But a corruption scandal involving his spy chief, Vladimiro Montesinos, sank his government in 2000. Fujimori fled to exile in Japan, the country where his parents were born. He was later arrested in Chile and extradited to Peru, where he often snoozed through testimony and took off his socks.

Other Latin American rulers faced trials over human rights crimes before Fujimori, but they were military dictators or prosecuted outside their home countries. Chilean General Augusto Pinochet died in 2006 before he could be convicted.


Activists saw the trial as a turning point for Peru, still coming to terms with a bloody civil war that started in 1980.

"For the first time, the Peruvian justice system rose to the occasion in this historic fight against impunity," said Gisela Ortiz, whose brother was killed at La Cantuta University in 1992 as Fujimori's squads hunted for presumed leftists.

Fujimori's conviction stemmed from the La Cantuta killings and a 1991 massacre in the Barrios Altos section of Lima.

Many abuses by people on both sides of the civil war have never been prosecuted, and thousands of unmarked graves scar the countryside.

The Shining Path, led by a Maoist philosophy professor named Abimael Guzman, was perhaps the most brutal of Latin America's insurgencies. It beheaded people with machetes in the plazas of Andean towns, bombed the capital and killed journalists. Guzman is currently in prison in Peru.

The state, which was nearly toppled, struggled for years to halt the onslaught and sent guns to groups of vigilante peasants in the hinterlands to help the army.

The violence also ensnared the current president, Alan Garcia.

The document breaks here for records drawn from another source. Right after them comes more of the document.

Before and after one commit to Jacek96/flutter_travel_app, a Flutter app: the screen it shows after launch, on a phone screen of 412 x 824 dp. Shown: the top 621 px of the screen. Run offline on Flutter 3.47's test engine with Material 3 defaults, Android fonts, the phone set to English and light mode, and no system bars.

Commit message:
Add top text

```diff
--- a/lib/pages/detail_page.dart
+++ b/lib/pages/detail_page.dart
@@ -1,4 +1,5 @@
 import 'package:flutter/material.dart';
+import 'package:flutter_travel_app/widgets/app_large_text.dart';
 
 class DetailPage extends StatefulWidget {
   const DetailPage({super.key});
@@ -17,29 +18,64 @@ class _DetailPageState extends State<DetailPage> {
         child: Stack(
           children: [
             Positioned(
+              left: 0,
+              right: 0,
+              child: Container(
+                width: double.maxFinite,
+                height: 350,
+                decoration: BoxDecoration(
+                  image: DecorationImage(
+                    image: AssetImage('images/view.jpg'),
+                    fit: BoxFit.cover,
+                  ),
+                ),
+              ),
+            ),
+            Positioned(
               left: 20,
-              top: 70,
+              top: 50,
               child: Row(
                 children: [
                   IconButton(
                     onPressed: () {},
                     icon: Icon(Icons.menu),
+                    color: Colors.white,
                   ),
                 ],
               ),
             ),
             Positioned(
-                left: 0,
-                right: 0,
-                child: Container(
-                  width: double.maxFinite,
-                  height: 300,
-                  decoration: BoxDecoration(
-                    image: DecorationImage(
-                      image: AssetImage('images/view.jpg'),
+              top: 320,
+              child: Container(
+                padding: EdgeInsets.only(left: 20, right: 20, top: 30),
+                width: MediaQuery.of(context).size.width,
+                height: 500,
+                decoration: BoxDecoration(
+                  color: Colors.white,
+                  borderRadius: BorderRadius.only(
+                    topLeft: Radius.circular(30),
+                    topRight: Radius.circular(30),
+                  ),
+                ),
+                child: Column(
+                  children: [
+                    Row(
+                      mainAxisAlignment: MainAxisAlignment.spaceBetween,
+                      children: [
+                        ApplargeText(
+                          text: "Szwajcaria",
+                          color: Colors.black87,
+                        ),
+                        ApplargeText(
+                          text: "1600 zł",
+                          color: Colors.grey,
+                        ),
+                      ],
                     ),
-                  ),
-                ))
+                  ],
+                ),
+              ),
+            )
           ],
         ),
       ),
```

He has been haunted by accusations that he violated rights during his first term from 1985-1990. Pressure to put him on trial may grow following the Fujimori verdict.

"With this ruling ... the Peruvian court has shown the world that even former heads of state cannot expect to get away with serious crimes," said Maria McFarland of the group Human Rights Watch.

Garcia has fended off charges by saying he was a democratic leader who lacked total control over the military, whereas Fujimori turned into an authoritarian president and shut down Congress.

Already a front-runner for the 2011 presidential race, Fujimori's daughter, a conservative like her father, has painted the former president as a savior rather than sinner.

If no candidate wins a majority in the initial election, the 33-year-old could end up in a run-off against fellow hopeful Ollanta Humala, a leftist ally of Venezuelan President Hugo Chavez, who nearly won in 2006.

Garcia, who is barred by the country's constitution from running for re-election in 2011, has told foreign investors he will do his best to derail Humala's candidacy by persuading Peruvians to reject leftist models that have regained popularity in Latin America.

(Additional reporting by Marco Aquino and Jean Luis Arce; Editing by Will Dunham)